Give it a shot. I prefer to stick to 100 words, but she doesn’t mind either way. Not everyone has the time to sit and write, revise, edit, revise, edit, etc. until getting it down to 100 and telling everything you want to tell.
While I’m not usually a fan of post-apocalyptic stories, that’s the direction I went. Comments at the end.
Four hungry, silent, blue eyes scanned from shadows.
“No,” Father whispered. “Think. Remember.”
“Good girl.” He took aim.
“I forget why.”
“Skin. Gray ones bad, all others good.”
Small hands mimicked a rifle.
“Hafta get them before they get us. Quiet now. They’re dangerous.”
“They’ll hurt us?” she squeaked.
“Yes.” He aimed, fired. A lighter skin fell. “Stay here.”
Tiny hands held mother’s torn picture, then hid it as Father returned, weakly, slowly.
“Here, Sweetie.” Handing her a leg. “Please eat. We need strength.”
Tears. “It’s still bleeding.”
Four hungry, silent, gray skins crept from shadows.

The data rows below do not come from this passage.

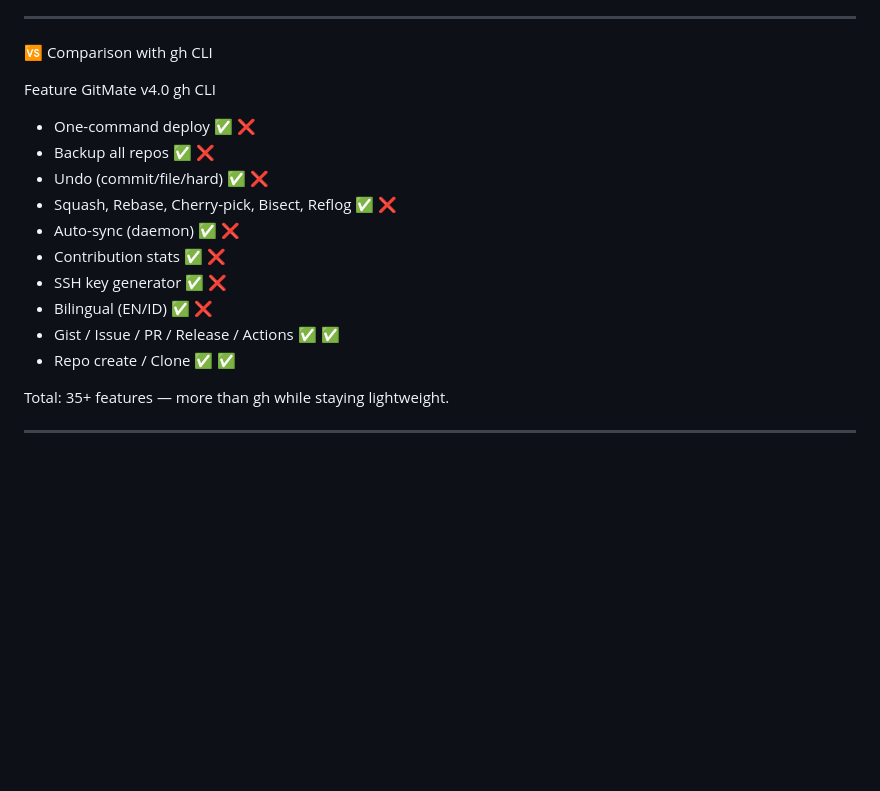
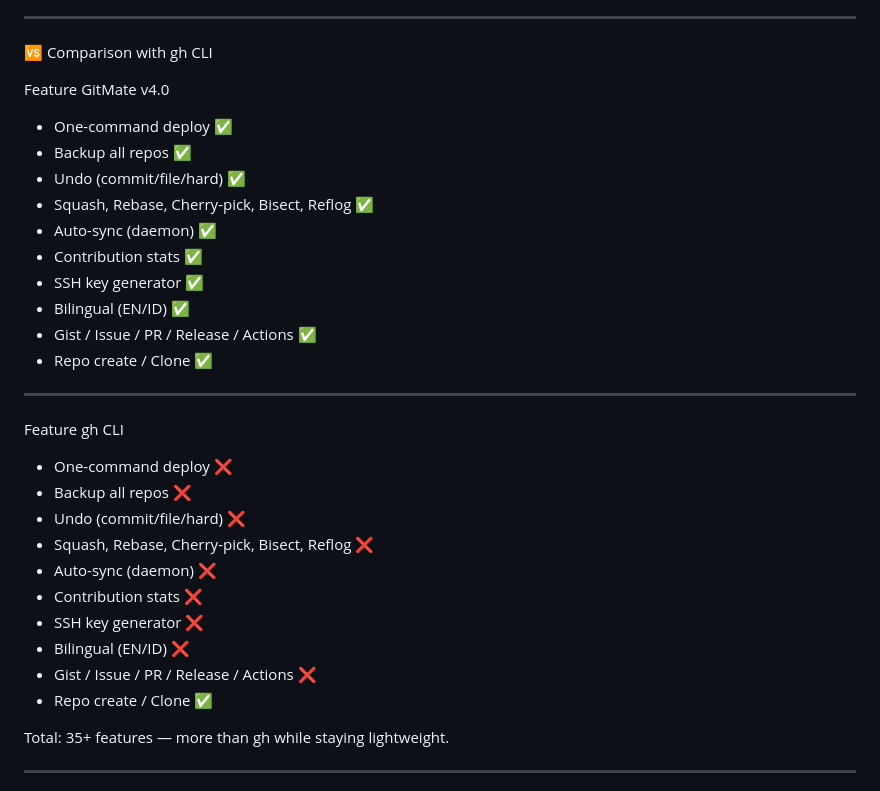
Before and after one commit to Ziferd/GitMate, a Markdown page: README.md, the part around the change. Drawn GitHub-style; blank space fills up the shorter version.

```diff
--- a/README.md
+++ b/README.md
@@ -146,17 +146,29 @@ GITHUB_USER Your GitHub username (speeds up clone) (none)
 
 🆚 Comparison with gh CLI
 
-Feature GitMate v4.0 gh CLI
--   One-command deploy ✅ ❌
--   Backup all repos ✅ ❌
--   Undo (commit/file/hard) ✅ ❌
--   Squash, Rebase, Cherry-pick, Bisect, Reflog ✅ ❌
--   Auto-sync (daemon) ✅ ❌
--   Contribution stats ✅ ❌
--   SSH key generator ✅ ❌
--   Bilingual (EN/ID) ✅ ❌
--   Gist / Issue / PR / Release / Actions ✅ ✅
--   Repo create / Clone ✅ ✅
+Feature GitMate v4.0
+-   One-command deploy ✅
+-   Backup all repos ✅
+-   Undo (commit/file/hard) ✅
+-   Squash, Rebase, Cherry-pick, Bisect, Reflog ✅
+-   Auto-sync (daemon) ✅
+-   Contribution stats ✅
+-   SSH key generator ✅
+-   Bilingual (EN/ID) ✅
+-   Gist / Issue / PR / Release / Actions ✅
+-   Repo create / Clone ✅
+---
+Feature gh CLI
+-   One-command deploy ❌
+-   Backup all repos ❌
+-   Undo (commit/file/hard) ❌
+-   Squash, Rebase, Cherry-pick, Bisect, Reflog ❌
+-   Auto-sync (daemon) ❌
+-   Contribution stats ❌
+-   SSH key generator ❌
+-   Bilingual (EN/ID) ❌
+-   Gist / Issue / PR / Release / Actions ❌
+-   Repo create / Clone ✅
 
 Total: 35+ features — more than gh while staying lightweight.
 
```
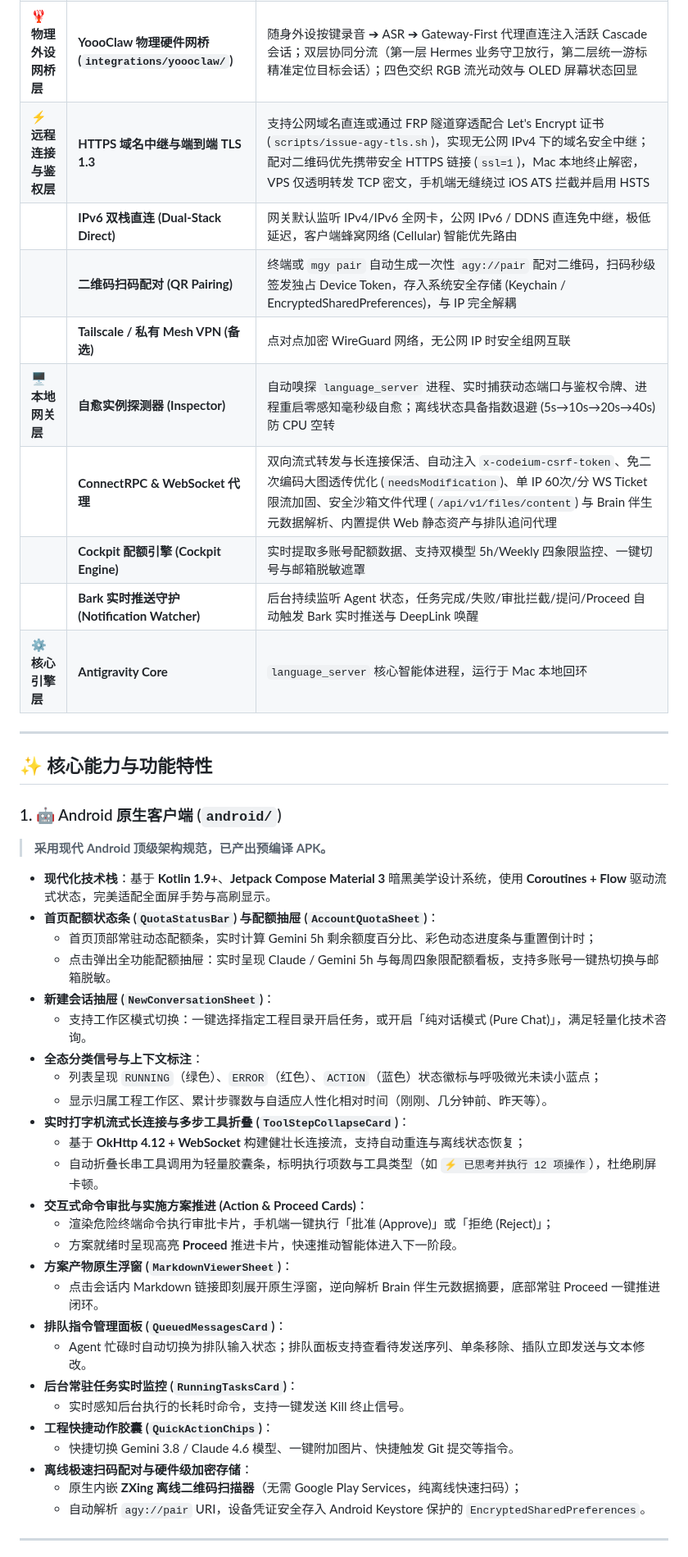
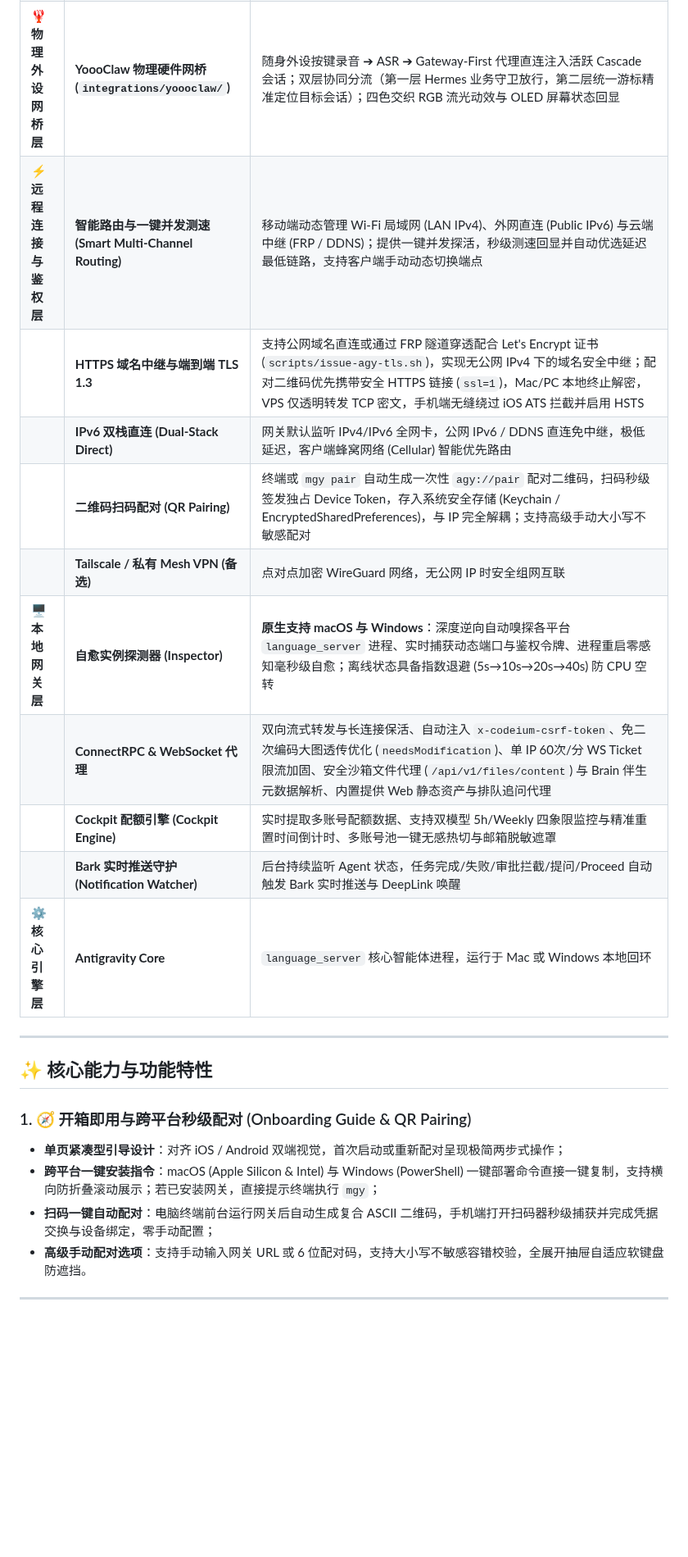
Before and after one commit to GHSaiMo/antigravity-mobile, a Markdown page: README.md, the part around one of its changes. Shown at 82% size. GitHub-like rendering; blank space fills up the shorter version.

```diff
--- a/README.md
+++ b/README.md
@@ -118,49 +123,26 @@ mgy help           # 查看完整命令与启动参数帮助
 | | **移动端 PWA / Web** (Vanilla JS) | 零构建打包、嵌入 Go 二进制 (`embed.FS`)、全面对齐 iOS 原生设计系统与 NavigationStack 导航、列表滚动/侧滑手势消抖（防误触进入）、居中对称标题与 38px 悬浮垃圾桶删除、自适应安全区与键盘防遮挡、Markdown 浮窗与方案 Proceed 推进、排队消息与后台任务同步、添加到主屏幕 |
 | **🎯 跨端游标与焦点层** | **随人而动游标引擎 (Follow-Me Cursor Engine)** | 毫秒级多端焦点仲裁：活跃长连接流 (Active Stream) > 移动端黏性焦点 (Mobile Sticky 30m) > 桌面端 IDE 活跃焦点 (Desktop Focus) > 磁盘最后活跃会话兜底；提供 0ms 会话焦点上报与预热；防自反保护机制 (Anti-Reflection 1.5s 抑制期) 彻底消除已读回环误判；幽灵会话三重防御过滤 |
 | **🦞 物理外设网桥层** | **YoooClaw 物理硬件网桥 (`integrations/yoooclaw/`)** | 随身外设按键录音 ➔ ASR ➔ Gateway-First 代理直连注入活跃 Cascade 会话；双层协同分流（第一层 Hermes 业务守卫放行，第二层统一游标精准定位目标会话）；四色交织 RGB 流光动效与 OLED 屏幕状态回显 |
-| **⚡ 远程连接与鉴权层** | **HTTPS 域名中继与端到端 TLS 1.3** | 支持公网域名直连或通过 FRP 隧道穿透配合 Let's Encrypt 证书 (`scripts/issue-agy-tls.sh`)，实现无公网 IPv4 下的域名安全中继；配对二维码优先携带安全 HTTPS 链接 (`ssl=1`)，Mac 本地终止解密，VPS 仅透明转发 TCP 密文，手机端无缝绕过 iOS ATS 拦截并启用 HSTS |
+| **⚡ 远程连接与鉴权层** | **智能路由与一键并发测速 (Smart Multi-Channel Routing)** | 移动端动态管理 Wi-Fi 局域网 (LAN IPv4)、外网直连 (Public IPv6) 与云端中继 (FRP / DDNS)；提供一键并发探活，秒级测速回显并自动优选延迟最低链路，支持客户端手动动态切换端点 |
+| | **HTTPS 域名中继与端到端 TLS 1.3** | 支持公网域名直连或通过 FRP 隧道穿透配合 Let's Encrypt 证书 (`scripts/issue-agy-tls.sh`)，实现无公网 IPv4 下的域名安全中继；配对二维码优先携带安全 HTTPS 链接 (`ssl=1`)，Mac/PC 本地终止解密，VPS 仅透明转发 TCP 密文，手机端无缝绕过 iOS ATS 拦截并启用 HSTS |
 | | **IPv6 双栈直连 (Dual-Stack Direct)** | 网关默认监听 IPv4/IPv6 全网卡，公网 IPv6 / DDNS 直连免中继，极低延迟，客户端蜂窝网络 (Cellular) 智能优先路由 |
-| | **二维码扫码配对 (QR Pairing)** | 终端或 `mgy pair` 自动生成一次性 `agy://pair` 配对二维码，扫码秒级签发独占 Device Token，存入系统安全存储 (Keychain / EncryptedSharedPreferences)，与 IP 完全解耦 |
+| | **二维码扫码配对 (QR Pairing)** | 终端或 `mgy pair` 自动生成一次性 `agy://pair` 配对二维码，扫码秒级签发独占 Device Token，存入系统安全存储 (Keychain / EncryptedSharedPreferences)，与 IP 完全解耦；支持高级手动大小写不敏感配对 |
 | | **Tailscale / 私有 Mesh VPN (备选)** | 点对点加密 WireGuard 网络，无公网 IP 时安全组网互联 |
-| **🖥️ 本地网关层** | **自愈实例探测器 (Inspector)** | 自动嗅探 `language_server` 进程、实时捕获动态端口与鉴权令牌、进程重启零感知毫秒级自愈；离线状态具备指数退避 (5s→10s→20s→40s) 防 CPU 空转 |
+| **🖥️ 本地网关层** | **自愈实例探测器 (Inspector)** | **原生支持 macOS 与 Windows**：深度逆向自动嗅探各平台 `language_server` 进程、实时捕获动态端口与鉴权令牌、进程重启零感知毫秒级自愈；离线状态具备指数退避 (5s→10s→20s→40s) 防 CPU 空转 |
 | | **ConnectRPC & WebSocket 代理** | 双向流式转发与长连接保活、自动注入 `x-codeium-csrf-token`、免二次编码大图透传优化 (`needsModification`)、单 IP 60次/分 WS Ticket 限流加固、安全沙箱文件代理 (`/api/v1/files/content`) 与 Brain 伴生元数据解析、内置提供 Web 静态资产与排队追问代理 |
-| | **Cockpit 配额引擎 (Cockpit Engine)** | 实时提取多账号配额数据、支持双模型 5h/Weekly 四象限监控、一键切号与邮箱脱敏遮罩 |
+| | **Cockpit 配额引擎 (Cockpit Engine)** | 实时提取多账号配额数据、支持双模型 5h/Weekly 四象限监控与精准重置时间倒计时、多账号池一键无感热切与邮箱脱敏遮罩 |
 | | **Bark 实时推送守护 (Notification Watcher)** | 后台持续监听 Agent 状态，任务完成/失败/审批拦截/提问/Proceed 自动触发 Bark 实时推送与 DeepLink 唤醒 |
-| **⚙️ 核心引擎层** | **Antigravity Core** | `language_server` 核心智能体进程，运行于 Mac 本地回环 |
+| **⚙️ 核心引擎层** | **Antigravity Core** | `language_server` 核心智能体进程，运行于 Mac 或 Windows 本地回环 |
 
 ---
 
 ## ✨ 核心能力与功能特性
 
-### 1. 🤖 Android 原生客户端 (`android/`)
-> **采用现代 Android 顶级架构规范，已产出预编译 APK。**
-
-- **现代化技术栈**：基于 **Kotlin 1.9+**、**Jetpack Compose Material 3** 暗黑美学设计系统，使用 **Coroutines + Flow** 驱动流式状态，完美适配全面屏手势与高刷显示。
-- **首页配额状态条 (`QuotaStatusBar`) 与配额抽屉 (`AccountQuotaSheet`)**：
-  - 首页顶部常驻动态配额条，实时计算 Gemini 5h 剩余额度百分比、彩色动态进度条与重置倒计时；
-  - 点击弹出全功能配额抽屉：实时呈现 Claude / Gemini 5h 与每周四象限配额看板，支持多账号一键热切换与邮箱脱敏。
-- **新建会话抽屉 (`NewConversationSheet`)**：
-  - 支持工作区模式切换：一键选择指定工程目录开启任务，或开启「纯对话模式 (Pure Chat)」，满足轻量化技术咨询。
-- **全态分类信号与上下文标注**：
-  - 列表呈现 `RUNNING`（绿色）、`ERROR`（红色）、`ACTION`（蓝色）状态徽标与呼吸微光未读小蓝点；
-  - 显示归属工程工作区、累计步骤数与自适应人性化相对时间（刚刚、几分钟前、昨天等）。
-- **实时打字机流式长连接与多步工具折叠 (`ToolStepCollapseCard`)**：
-  - 基于 **OkHttp 4.12 + WebSocket** 构建健壮长连接流，支持自动重连与离线状态恢复；
-  - 自动折叠长串工具调用为轻量胶囊条，标明执行项数与工具类型（如 `⚡ 已思考并执行 12 项操作`），杜绝刷屏卡顿。
-- **交互式命令审批与实施方案推进 (Action & Proceed Cards)**：
-  - 渲染危险终端命令执行审批卡片，手机端一键执行「批准 (Approve)」或「拒绝 (Reject)」；
-  - 方案就绪时呈现高亮 **Proceed** 推进卡片，快速推动智能体进入下一阶段。
-- **方案产物原生浮窗 (`MarkdownViewerSheet`)**：
-  - 点击会话内 Markdown 链接即刻展开原生浮窗，逆向解析 Brain 伴生元数据摘要，底部常驻 Proceed 一键推进闭环。
-- **排队指令管理面板 (`QueuedMessagesCard`)**：
-  - Agent 忙碌时自动切换为排队输入状态；排队面板支持查看待发送序列、单条移除、插队立即发送与文本修改。
-- **后台常驻任务实时监控 (`RunningTasksCard`)**：
-  - 实时感知后台执行的长耗时命令，支持一键发送 Kill 终止信号。
-- **工程快捷动作胶囊 (`QuickActionChips`)**：
-  - 快捷切换 Gemini 3.8 / Claude 4.6 模型、一键附加图片、快捷触发 Git 提交等指令。
-- **离线极速扫码配对与硬件级加密存储**：
-  - 原生内嵌 **ZXing 离线二维码扫描器**（无需 Google Play Services，纯离线快速扫码）；
-  - 自动解析 `agy://pair` URI，设备凭证安全存入 Android Keystore 保护的 `EncryptedSharedPreferences`。
+### 1. 🧭 开箱即用与跨平台秒级配对 (Onboarding Guide & QR Pairing)
+- **单页紧凑型引导设计**：对齐 iOS / Android 双端视觉，首次启动或重新配对呈现极简两步式操作；
+- **跨平台一键安装指令**：macOS (Apple Silicon & Intel) 与 Windows (PowerShell) 一键部署命令直接一键复制，支持横向防折叠滚动展示；若已安装网关，直接提示终端执行 `mgy`；
+- **扫码一键自动配对**：电脑终端前台运行网关后自动生成复合 ASCII 二维码，手机端打开扫码器秒级捕获并完成凭据交换与设备绑定，零手动配置；
+- **高级手动配对选项**：支持手动输入网关 URL 或 6 位配对码，支持大小写不敏感容错校验，全展开抽屉自适应软键盘防遮挡。
 
 ---
 
```
Also changed, not shown: other parts of README.md (+74 -27 lines), images/chat_multimodal.jpg (added), images/cockpit_tools.jpg (added), images/network_settings.jpg (added), images/welcome_pairing.jpg (added).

I’m not a fan of zombies, but hopefully you understood that “gray skins” were zombies. Originally, the father and child were hunting big cats, as if animals had taken over and people were in hiding, but I realized it was not easy to establish that. However, I think it’s easier to pick up on zombies. As for what the father shot, and what they were about to eat, well, that’s part of the apocalypse.